----- PROVIDED DATA
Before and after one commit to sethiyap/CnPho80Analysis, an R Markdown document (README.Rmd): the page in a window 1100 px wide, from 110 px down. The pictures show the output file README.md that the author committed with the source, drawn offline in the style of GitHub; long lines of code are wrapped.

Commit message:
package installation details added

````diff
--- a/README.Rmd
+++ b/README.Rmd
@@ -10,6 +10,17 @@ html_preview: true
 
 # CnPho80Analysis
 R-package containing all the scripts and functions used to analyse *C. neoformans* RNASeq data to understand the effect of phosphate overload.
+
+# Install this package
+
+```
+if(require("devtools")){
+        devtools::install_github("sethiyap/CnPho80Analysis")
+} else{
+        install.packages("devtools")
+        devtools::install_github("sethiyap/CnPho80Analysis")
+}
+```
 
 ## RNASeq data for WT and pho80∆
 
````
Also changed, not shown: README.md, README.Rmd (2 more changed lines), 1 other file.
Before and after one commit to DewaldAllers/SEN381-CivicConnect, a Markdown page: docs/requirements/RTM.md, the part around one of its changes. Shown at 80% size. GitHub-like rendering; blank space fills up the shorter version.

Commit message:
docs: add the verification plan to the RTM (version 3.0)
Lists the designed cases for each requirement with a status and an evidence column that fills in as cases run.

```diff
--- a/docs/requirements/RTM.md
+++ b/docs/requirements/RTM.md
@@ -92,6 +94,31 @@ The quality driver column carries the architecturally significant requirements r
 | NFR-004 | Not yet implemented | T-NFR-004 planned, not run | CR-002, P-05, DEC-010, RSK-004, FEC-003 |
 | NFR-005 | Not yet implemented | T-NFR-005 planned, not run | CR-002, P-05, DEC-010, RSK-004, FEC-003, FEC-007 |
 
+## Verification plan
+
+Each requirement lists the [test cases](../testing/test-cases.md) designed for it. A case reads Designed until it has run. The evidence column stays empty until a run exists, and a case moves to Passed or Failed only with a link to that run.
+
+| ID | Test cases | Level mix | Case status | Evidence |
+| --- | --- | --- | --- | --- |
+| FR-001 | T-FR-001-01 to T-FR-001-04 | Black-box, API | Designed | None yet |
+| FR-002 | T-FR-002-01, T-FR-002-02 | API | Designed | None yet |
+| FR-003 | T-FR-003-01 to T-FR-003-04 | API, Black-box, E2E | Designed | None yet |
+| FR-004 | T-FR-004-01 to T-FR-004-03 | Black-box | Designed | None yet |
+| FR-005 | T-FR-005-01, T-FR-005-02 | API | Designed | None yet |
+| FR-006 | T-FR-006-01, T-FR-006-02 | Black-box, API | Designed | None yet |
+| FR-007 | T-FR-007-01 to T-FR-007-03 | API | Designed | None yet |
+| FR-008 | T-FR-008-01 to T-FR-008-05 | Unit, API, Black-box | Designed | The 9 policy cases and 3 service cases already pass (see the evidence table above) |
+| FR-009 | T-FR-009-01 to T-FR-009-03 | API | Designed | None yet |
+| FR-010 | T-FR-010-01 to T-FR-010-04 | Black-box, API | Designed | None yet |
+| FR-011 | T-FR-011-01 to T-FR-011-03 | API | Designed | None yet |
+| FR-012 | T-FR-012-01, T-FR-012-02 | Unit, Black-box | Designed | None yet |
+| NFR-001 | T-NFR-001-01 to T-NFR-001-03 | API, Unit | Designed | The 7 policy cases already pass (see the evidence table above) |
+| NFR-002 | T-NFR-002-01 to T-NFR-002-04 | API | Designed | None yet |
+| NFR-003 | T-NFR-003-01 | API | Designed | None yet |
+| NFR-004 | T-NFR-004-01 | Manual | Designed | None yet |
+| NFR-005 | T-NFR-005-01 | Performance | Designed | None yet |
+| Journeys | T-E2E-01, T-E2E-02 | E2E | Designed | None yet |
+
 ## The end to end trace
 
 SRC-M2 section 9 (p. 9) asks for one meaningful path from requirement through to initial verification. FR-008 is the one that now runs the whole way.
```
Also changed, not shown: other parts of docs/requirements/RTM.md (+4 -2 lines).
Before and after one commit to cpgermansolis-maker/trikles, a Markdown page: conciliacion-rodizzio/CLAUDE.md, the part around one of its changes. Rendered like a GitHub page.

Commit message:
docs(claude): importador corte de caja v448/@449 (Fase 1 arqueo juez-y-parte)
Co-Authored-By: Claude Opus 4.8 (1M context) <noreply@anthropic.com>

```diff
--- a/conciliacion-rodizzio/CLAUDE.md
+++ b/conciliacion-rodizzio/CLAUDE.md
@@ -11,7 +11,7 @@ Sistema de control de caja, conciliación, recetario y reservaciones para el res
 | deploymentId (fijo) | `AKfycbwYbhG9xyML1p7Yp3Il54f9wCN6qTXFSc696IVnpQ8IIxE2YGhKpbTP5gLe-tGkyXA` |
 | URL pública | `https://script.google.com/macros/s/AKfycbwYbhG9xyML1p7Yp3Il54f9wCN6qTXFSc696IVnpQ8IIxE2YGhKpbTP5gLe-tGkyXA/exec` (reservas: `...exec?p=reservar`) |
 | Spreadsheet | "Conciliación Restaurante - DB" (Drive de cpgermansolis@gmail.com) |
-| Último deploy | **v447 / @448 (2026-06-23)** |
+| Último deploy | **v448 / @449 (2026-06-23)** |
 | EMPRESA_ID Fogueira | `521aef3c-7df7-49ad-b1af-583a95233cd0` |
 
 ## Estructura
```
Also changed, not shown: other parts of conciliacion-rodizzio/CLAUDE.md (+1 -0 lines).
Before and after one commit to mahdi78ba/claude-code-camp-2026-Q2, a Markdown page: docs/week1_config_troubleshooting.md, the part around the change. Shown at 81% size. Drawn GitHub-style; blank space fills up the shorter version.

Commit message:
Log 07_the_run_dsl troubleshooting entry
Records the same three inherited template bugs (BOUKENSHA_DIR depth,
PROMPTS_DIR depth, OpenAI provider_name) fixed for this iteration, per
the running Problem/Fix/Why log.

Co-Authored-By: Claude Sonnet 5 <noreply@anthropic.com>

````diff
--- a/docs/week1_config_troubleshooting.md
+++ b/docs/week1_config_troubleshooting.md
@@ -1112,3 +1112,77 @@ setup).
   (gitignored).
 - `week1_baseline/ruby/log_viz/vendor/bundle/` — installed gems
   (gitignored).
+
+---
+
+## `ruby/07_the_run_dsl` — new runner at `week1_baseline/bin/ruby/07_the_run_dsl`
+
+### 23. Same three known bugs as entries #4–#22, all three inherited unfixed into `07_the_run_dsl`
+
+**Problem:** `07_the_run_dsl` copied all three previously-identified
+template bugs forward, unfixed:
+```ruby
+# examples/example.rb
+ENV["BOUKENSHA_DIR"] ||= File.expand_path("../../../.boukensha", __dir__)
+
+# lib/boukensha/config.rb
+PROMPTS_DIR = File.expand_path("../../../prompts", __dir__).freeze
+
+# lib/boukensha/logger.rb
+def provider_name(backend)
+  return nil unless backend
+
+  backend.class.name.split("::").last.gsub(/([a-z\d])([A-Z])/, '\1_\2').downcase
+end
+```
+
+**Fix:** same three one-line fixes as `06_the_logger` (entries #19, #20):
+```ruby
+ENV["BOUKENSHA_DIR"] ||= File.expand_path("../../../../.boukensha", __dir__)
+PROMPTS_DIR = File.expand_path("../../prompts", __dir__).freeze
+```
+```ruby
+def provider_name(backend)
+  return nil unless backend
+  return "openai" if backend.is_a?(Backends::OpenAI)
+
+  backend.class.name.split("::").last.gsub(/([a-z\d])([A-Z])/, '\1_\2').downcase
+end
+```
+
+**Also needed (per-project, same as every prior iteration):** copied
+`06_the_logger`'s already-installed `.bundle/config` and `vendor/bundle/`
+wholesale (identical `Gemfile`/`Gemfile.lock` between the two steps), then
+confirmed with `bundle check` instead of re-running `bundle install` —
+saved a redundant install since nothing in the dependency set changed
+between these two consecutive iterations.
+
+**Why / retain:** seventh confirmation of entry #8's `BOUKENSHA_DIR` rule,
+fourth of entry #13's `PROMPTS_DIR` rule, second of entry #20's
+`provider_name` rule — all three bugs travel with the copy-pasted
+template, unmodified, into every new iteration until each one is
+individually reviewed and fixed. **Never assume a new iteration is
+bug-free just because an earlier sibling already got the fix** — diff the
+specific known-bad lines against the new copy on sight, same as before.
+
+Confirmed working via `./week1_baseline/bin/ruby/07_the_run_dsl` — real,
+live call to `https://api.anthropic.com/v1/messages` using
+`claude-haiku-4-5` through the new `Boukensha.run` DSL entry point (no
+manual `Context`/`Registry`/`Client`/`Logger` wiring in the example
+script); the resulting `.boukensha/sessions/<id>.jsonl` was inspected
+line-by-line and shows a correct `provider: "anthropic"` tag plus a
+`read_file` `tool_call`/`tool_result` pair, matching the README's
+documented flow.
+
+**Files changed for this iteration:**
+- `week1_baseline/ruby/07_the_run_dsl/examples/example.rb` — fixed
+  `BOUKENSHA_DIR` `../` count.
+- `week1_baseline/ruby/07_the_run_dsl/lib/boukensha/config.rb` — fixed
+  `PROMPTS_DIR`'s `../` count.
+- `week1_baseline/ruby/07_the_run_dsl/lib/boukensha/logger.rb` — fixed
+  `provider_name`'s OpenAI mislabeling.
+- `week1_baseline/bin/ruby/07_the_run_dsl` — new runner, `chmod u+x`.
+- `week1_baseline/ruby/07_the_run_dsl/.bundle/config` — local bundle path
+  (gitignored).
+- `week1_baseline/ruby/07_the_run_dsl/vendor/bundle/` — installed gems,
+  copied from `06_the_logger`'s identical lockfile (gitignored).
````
----------
Among the lines of the material above, count those that include "version" and report that number alone.

3